Available records:
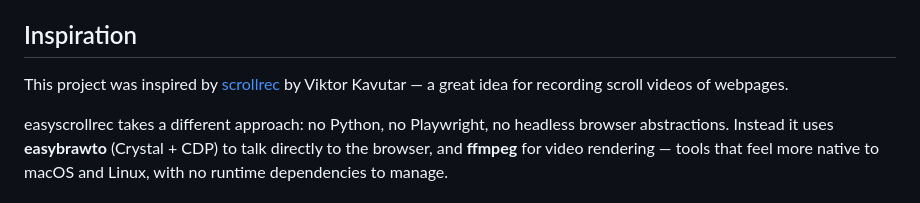
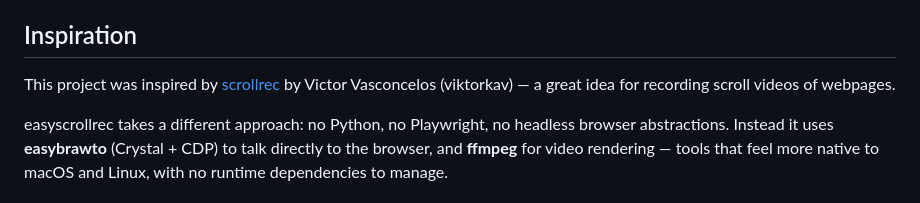
Before and after one commit to Saimonsanbr/easyscrollrec, a Markdown page: README.md, the part around the change. Drawn GitHub-style.

Commit message:
Fix project creator's name in README
Corrected the name of the original project creator in the README.

```diff
--- a/README.md
+++ b/README.md
@@ -35,7 +35,7 @@ No browser extensions. No screen recording. No Python. Just a native app that ca
 
 ## Inspiration
 
-This project was inspired by [scrollrec](https://github.com/viktorkav/scrollrec) by Viktor Kavutar — a great idea for recording scroll videos of webpages.
+This project was inspired by [scrollrec](https://github.com/viktorkav/scrollrec) by Victor Vasconcelos (viktorkav) — a great idea for recording scroll videos of webpages.
 
 easyscrollrec takes a different approach: no Python, no Playwright, no headless browser abstractions. Instead it uses **easybrawto** (Crystal + CDP) to talk directly to the browser, and **ffmpeg** for video rendering — tools that feel more native to macOS and Linux, with no runtime dependencies to manage.
 
```
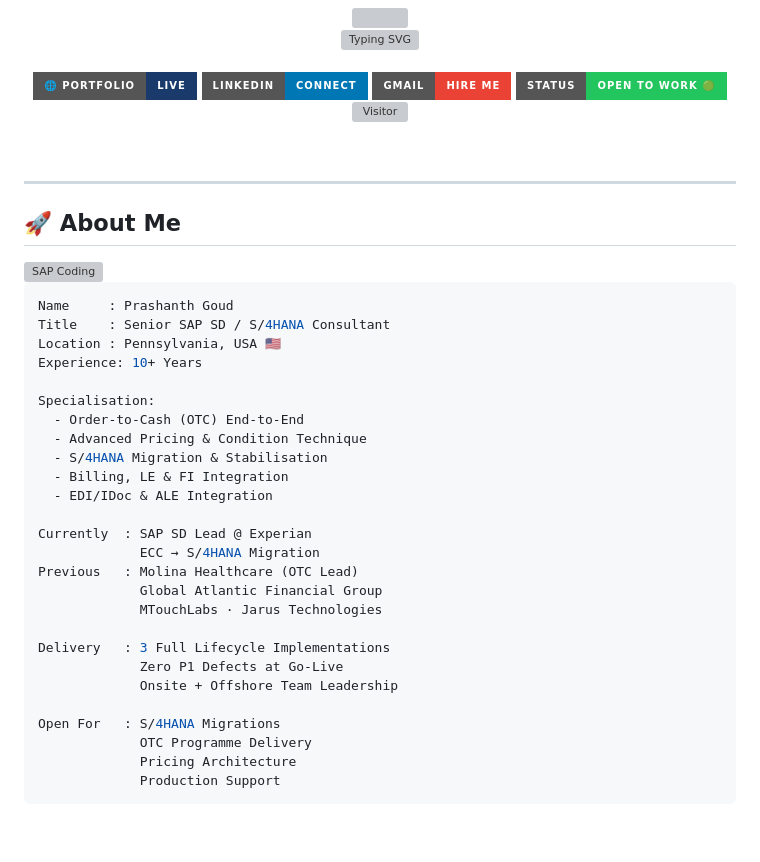
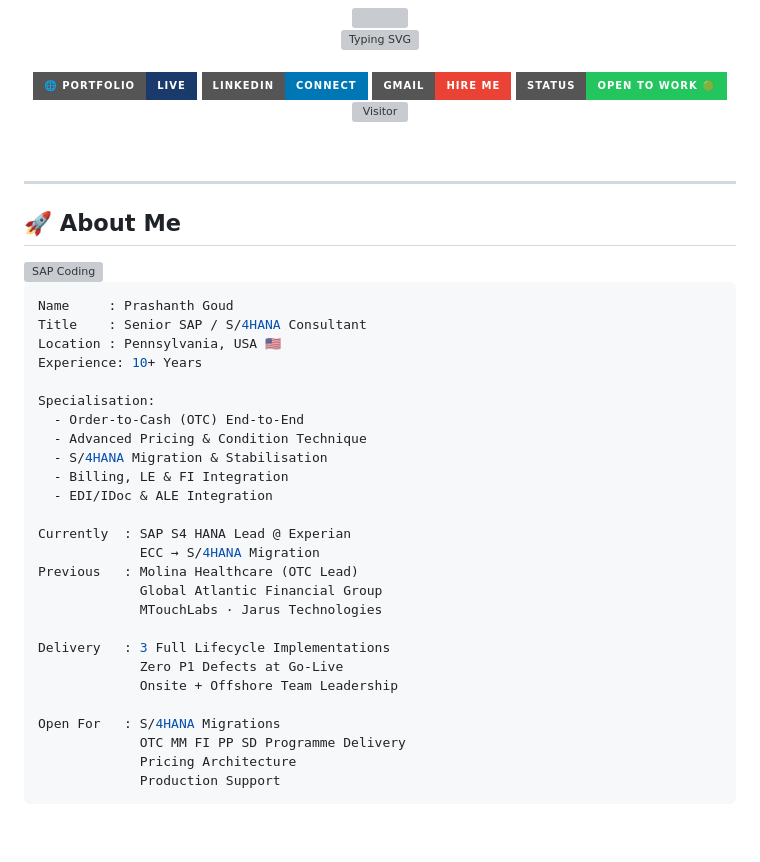
Before and after one commit to prashanth-sap-sd/prashanth-sap-sd, a Markdown page: README.md, the part around one of its changes. GitHub-like rendering; badges without logos; grey boxes are pictures that could not be loaded.

````diff
--- a/README.md
+++ b/README.md
@@ -31,7 +31,7 @@
 
 ```yaml
 Name     : Prashanth Goud
-Title    : Senior SAP SD / S/4HANA Consultant
+Title    : Senior SAP / S/4HANA Consultant
 Location : Pennsylvania, USA 🇺🇸
 Experience: 10+ Years
 
@@ -42,7 +42,7 @@ Specialisation:
   - Billing, LE & FI Integration
   - EDI/IDoc & ALE Integration
 
-Currently  : SAP SD Lead @ Experian
+Currently  : SAP S4 HANA Lead @ Experian
              ECC → S/4HANA Migration
 Previous   : Molina Healthcare (OTC Lead)
              Global Atlantic Financial Group
@@ -53,7 +53,7 @@ Delivery   : 3 Full Lifecycle Implementations
              Onsite + Offshore Team Leadership
 
 Open For   : S/4HANA Migrations
-             OTC Programme Delivery
+             OTC MM FI PP SD Programme Delivery
              Pricing Architecture
              Production Support
 ```
````
Also changed, not shown: other parts of README.md (+1 -1 lines).
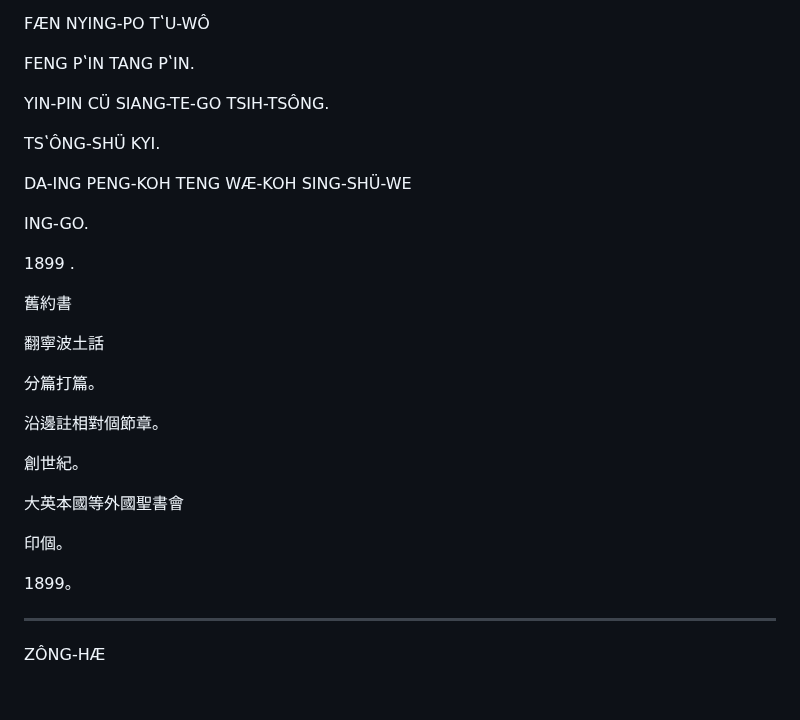
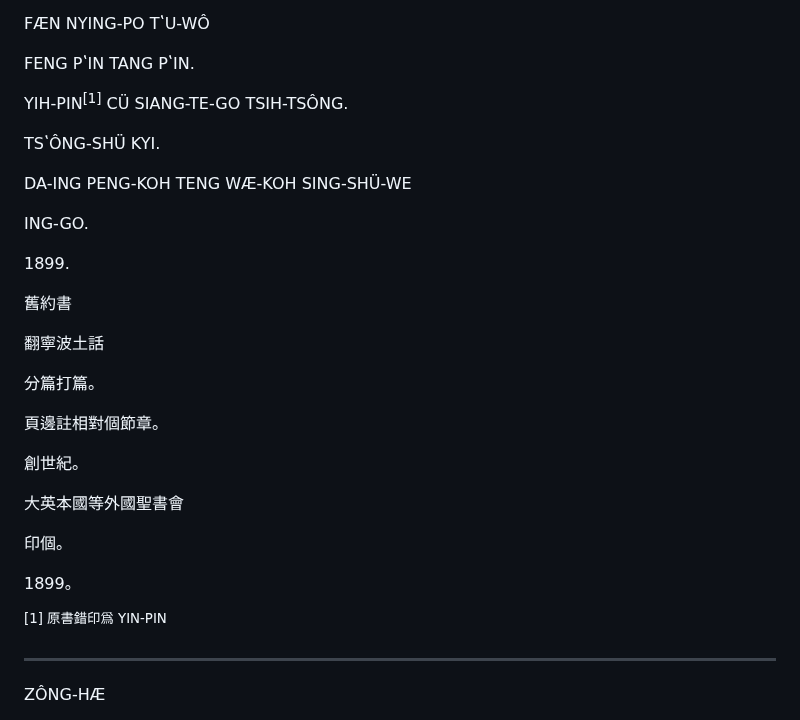
Before and after one commit to shinzoqchiuq/books-in-wu-romanization, a Markdown page: tsʽông-shü-kyi/創世紀.md, the part around the change. Rendered like a GitHub page; blank space fills up the shorter version.

Commit message:
TSʽÔNG-SHÜ KYI: typo

```diff
--- a/tsʽông-shü-kyi/創世紀.md
+++ b/tsʽông-shü-kyi/創世紀.md
@@ -12,7 +12,7 @@ FÆN NYING-PO TʽU-WÔ
 
 FENG PʽIN TANG PʽIN.
 
-YIN-PIN CÜ SIANG-TE-GO TSIH-TSÔNG.
+YIH-PIN<sup>\[1\]</sup> CÜ SIANG-TE-GO TSIH-TSÔNG.
 
 TSʽÔNG-SHÜ KYI.
 
@@ -20,7 +20,7 @@ DA-ING PENG-KOH TENG WÆ-KOH SING-SHÜ-WE
 
 ING-GO.
 
-1899 .
+1899\.
 
 舊約書
 
@@ -28,7 +28,7 @@ ING-GO.
 
 分篇打篇。
 
-沿邊註相對個節章。
+頁邊註相對個節章。
 
 創世紀。
 
@@ -37,6 +37,8 @@ ING-GO.
 印個。
 
 1899。
+
+<sup>\[1\] 原書錯印爲 YIN-PIN</sup>
 
 ---
 
```
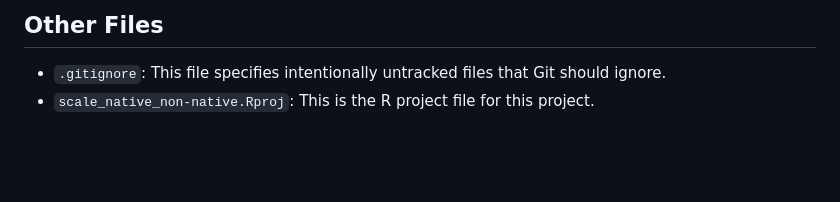
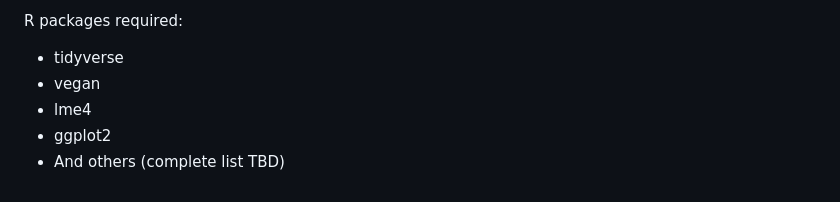
Before and after one commit to oksanabuzh/ScaleNativeNonnative_Buzhdygan_et.al, a Markdown page: README.md, the part around the change printed below. Drawn GitHub-style; blank space fills up the shorter version.

```diff
--- a/README.md
+++ b/README.md
@@ -54,6 +84,7 @@ This folder contains the processed data files:
 
-
-## Other Files
-
-- `.gitignore`: This file specifies intentionally untracked files that Git should ignore.
-- `scale_native_non-native.Rproj`: This is the R project file for this project.
+R packages required:
+- tidyverse
+- vegan
+- lme4
+- ggplot2
+- And others (complete list TBD)
```
Also changed, not shown: other parts of README.md (+49 -19 lines).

What the exercise asks: For every line in the listing above that holds "Delivery", add one to a tally, and give that tally alone.

Finished task: 3